Later, he said he went to a church to pray about the situation. He described it as more of a complaint than a prayer. He asked God “why this had happened” to him.

“Since I was shouting at God, a priest came up to me and told me that I was asking the wrong question: ‘Don’t ask why, but rather, to what end,’ he said. He said that precisely because of my situation, God was calling me to do great things,” Vélez remembered.

The priest’s encouragement made a deep impression on the young man, and the two became close. Eventually, Vélez said he decided to become a priest, too.

Today, he serves as a missionary priest in Argentina. Several years ago, he decided to begin sharing his story publicly as Central America began to face intense pressure to legalize abortion, according to the report.

“My mother was a woman of great faith, very faithful and very holy,” he said. “She used to say that, despite the terrible circumstances, she was carrying in her womb the miracle of a new life, a life which God had given her and which, because of her convictions, she could not abort.
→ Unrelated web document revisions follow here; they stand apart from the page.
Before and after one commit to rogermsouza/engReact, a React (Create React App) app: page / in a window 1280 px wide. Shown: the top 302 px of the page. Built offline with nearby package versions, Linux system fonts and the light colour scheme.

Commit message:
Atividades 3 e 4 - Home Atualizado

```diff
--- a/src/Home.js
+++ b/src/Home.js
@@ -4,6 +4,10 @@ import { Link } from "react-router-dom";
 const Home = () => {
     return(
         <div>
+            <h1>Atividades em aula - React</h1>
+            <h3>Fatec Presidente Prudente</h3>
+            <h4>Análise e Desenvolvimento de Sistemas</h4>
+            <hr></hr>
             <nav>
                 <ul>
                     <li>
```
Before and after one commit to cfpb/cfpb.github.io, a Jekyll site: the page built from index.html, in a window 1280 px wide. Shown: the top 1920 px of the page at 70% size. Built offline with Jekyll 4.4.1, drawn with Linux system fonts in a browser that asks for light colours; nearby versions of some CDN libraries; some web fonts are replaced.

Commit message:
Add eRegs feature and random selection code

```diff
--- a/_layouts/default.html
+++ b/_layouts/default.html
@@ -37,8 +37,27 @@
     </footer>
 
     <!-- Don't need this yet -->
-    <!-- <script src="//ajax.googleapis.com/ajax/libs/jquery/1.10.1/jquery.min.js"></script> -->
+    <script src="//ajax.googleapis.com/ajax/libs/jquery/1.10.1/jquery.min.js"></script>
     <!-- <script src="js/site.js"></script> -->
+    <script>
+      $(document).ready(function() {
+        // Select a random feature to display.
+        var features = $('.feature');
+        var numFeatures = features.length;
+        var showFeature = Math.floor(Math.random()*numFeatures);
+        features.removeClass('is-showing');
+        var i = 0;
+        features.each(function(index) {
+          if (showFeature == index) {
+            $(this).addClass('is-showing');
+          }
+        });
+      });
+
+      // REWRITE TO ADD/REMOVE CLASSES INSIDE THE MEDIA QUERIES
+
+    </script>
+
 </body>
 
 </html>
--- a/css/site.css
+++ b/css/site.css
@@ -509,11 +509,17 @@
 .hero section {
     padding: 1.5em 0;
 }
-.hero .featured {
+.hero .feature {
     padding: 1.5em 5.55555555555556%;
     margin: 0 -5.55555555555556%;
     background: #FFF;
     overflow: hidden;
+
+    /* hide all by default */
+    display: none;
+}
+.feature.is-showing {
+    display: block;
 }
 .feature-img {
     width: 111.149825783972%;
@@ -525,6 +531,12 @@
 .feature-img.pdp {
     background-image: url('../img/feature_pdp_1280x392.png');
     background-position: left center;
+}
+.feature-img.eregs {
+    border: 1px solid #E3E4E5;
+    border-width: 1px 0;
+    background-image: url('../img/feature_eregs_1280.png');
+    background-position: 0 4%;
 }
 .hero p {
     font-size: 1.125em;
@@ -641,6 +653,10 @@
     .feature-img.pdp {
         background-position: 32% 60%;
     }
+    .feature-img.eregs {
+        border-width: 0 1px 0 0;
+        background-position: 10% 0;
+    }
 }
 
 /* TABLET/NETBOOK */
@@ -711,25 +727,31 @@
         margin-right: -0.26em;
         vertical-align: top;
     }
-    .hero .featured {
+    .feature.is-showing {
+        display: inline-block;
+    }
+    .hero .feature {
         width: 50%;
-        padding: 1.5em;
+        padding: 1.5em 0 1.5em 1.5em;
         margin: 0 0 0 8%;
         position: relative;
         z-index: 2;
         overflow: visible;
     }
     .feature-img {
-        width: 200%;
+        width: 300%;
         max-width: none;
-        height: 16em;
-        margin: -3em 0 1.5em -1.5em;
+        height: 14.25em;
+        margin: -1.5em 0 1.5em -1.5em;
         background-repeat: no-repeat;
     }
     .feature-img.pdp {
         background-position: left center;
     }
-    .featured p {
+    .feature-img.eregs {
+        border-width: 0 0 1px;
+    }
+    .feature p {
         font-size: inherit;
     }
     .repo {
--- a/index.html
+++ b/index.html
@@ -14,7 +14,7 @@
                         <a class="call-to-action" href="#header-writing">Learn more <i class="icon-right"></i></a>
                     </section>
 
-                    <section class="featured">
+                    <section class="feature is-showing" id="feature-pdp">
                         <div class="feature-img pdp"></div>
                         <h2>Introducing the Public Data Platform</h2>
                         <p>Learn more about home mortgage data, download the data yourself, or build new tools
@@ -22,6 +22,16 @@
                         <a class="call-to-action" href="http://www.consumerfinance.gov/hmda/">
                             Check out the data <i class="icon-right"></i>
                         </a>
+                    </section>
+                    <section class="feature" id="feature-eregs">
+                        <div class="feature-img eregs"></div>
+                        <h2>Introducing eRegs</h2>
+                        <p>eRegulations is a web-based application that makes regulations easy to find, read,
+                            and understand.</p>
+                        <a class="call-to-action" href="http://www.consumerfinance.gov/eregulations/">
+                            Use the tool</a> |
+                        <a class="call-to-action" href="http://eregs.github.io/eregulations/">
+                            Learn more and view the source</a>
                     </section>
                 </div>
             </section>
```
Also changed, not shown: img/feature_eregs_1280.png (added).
She said that if God had given it to her, she had to discover the reason.”